■ EXERCISE INSTRUCTIONS
Return the entries below exactly as written.

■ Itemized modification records

*-*-*

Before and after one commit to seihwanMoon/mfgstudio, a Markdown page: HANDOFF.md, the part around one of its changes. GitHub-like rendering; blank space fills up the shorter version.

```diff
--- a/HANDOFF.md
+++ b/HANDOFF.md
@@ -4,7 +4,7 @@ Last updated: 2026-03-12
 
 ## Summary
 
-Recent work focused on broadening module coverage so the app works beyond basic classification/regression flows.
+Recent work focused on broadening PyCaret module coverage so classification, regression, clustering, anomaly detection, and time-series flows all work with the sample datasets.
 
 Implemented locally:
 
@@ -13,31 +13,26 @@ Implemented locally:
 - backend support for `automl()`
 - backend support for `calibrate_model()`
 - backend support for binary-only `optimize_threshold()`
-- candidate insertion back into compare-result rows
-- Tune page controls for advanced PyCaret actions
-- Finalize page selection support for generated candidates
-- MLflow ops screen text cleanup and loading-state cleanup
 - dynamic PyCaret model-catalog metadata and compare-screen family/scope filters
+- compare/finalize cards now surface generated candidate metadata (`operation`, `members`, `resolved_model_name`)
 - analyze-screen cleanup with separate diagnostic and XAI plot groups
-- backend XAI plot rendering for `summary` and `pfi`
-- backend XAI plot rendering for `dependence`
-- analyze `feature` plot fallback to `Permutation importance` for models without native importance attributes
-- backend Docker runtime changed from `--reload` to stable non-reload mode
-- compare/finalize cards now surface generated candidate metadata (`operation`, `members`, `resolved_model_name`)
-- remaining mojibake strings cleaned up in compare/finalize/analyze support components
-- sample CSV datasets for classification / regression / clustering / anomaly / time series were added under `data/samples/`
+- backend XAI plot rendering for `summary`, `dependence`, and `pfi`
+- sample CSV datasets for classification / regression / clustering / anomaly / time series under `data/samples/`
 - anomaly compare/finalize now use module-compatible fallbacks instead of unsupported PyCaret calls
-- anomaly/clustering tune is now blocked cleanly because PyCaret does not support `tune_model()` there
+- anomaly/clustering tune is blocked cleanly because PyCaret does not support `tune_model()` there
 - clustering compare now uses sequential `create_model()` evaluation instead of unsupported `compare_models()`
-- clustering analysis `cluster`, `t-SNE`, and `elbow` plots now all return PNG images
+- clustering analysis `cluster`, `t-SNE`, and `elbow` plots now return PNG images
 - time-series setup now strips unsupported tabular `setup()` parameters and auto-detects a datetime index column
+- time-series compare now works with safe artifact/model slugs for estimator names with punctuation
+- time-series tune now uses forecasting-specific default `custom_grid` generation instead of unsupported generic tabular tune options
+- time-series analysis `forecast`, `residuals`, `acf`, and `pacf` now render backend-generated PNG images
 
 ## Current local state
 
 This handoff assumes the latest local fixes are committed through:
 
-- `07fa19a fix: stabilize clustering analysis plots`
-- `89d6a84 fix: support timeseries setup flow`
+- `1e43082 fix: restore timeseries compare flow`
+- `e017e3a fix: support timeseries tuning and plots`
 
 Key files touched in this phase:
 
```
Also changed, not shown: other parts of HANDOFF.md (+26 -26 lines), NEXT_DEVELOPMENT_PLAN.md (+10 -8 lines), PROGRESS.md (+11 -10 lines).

*-*-*

■ EXERCISE ANSWER
Before and after one commit to seihwanMoon/mfgstudio, a Markdown page: HANDOFF.md, the part around one of its changes. GitHub-like rendering; blank space fills up the shorter version.

```diff
--- a/HANDOFF.md
+++ b/HANDOFF.md
@@ -4,7 +4,7 @@ Last updated: 2026-03-12
 
 ## Summary
 
-Recent work focused on broadening module coverage so the app works beyond basic classification/regression flows.
+Recent work focused on broadening PyCaret module coverage so classification, regression, clustering, anomaly detection, and time-series flows all work with the sample datasets.
 
 Implemented locally:
 
@@ -13,31 +13,26 @@ Implemented locally:
 - backend support for `automl()`
 - backend support for `calibrate_model()`
 - backend support for binary-only `optimize_threshold()`
-- candidate insertion back into compare-result rows
-- Tune page controls for advanced PyCaret actions
-- Finalize page selection support for generated candidates
-- MLflow ops screen text cleanup and loading-state cleanup
 - dynamic PyCaret model-catalog metadata and compare-screen family/scope filters
+- compare/finalize cards now surface generated candidate metadata (`operation`, `members`, `resolved_model_name`)
 - analyze-screen cleanup with separate diagnostic and XAI plot groups
-- backend XAI plot rendering for `summary` and `pfi`
-- backend XAI plot rendering for `dependence`
-- analyze `feature` plot fallback to `Permutation importance` for models without native importance attributes
-- backend Docker runtime changed from `--reload` to stable non-reload mode
-- compare/finalize cards now surface generated candidate metadata (`operation`, `members`, `resolved_model_name`)
-- remaining mojibake strings cleaned up in compare/finalize/analyze support components
-- sample CSV datasets for classification / regression / clustering / anomaly / time series were added under `data/samples/`
+- backend XAI plot rendering for `summary`, `dependence`, and `pfi`
+- sample CSV datasets for classification / regression / clustering / anomaly / time series under `data/samples/`
 - anomaly compare/finalize now use module-compatible fallbacks instead of unsupported PyCaret calls
-- anomaly/clustering tune is now blocked cleanly because PyCaret does not support `tune_model()` there
+- anomaly/clustering tune is blocked cleanly because PyCaret does not support `tune_model()` there
 - clustering compare now uses sequential `create_model()` evaluation instead of unsupported `compare_models()`
-- clustering analysis `cluster`, `t-SNE`, and `elbow` plots now all return PNG images
+- clustering analysis `cluster`, `t-SNE`, and `elbow` plots now return PNG images
 - time-series setup now strips unsupported tabular `setup()` parameters and auto-detects a datetime index column
+- time-series compare now works with safe artifact/model slugs for estimator names with punctuation
+- time-series tune now uses forecasting-specific default `custom_grid` generation instead of unsupported generic tabular tune options
+- time-series analysis `forecast`, `residuals`, `acf`, and `pacf` now render backend-generated PNG images
 
 ## Current local state
 
 This handoff assumes the latest local fixes are committed through:
 
-- `07fa19a fix: stabilize clustering analysis plots`
-- `89d6a84 fix: support timeseries setup flow`
+- `1e43082 fix: restore timeseries compare flow`
+- `e017e3a fix: support timeseries tuning and plots`
 
 Key files touched in this phase:
 
```
Also changed, not shown: other parts of HANDOFF.md (+26 -26 lines), NEXT_DEVELOPMENT_PLAN.md (+10 -8 lines), PROGRESS.md (+11 -10 lines).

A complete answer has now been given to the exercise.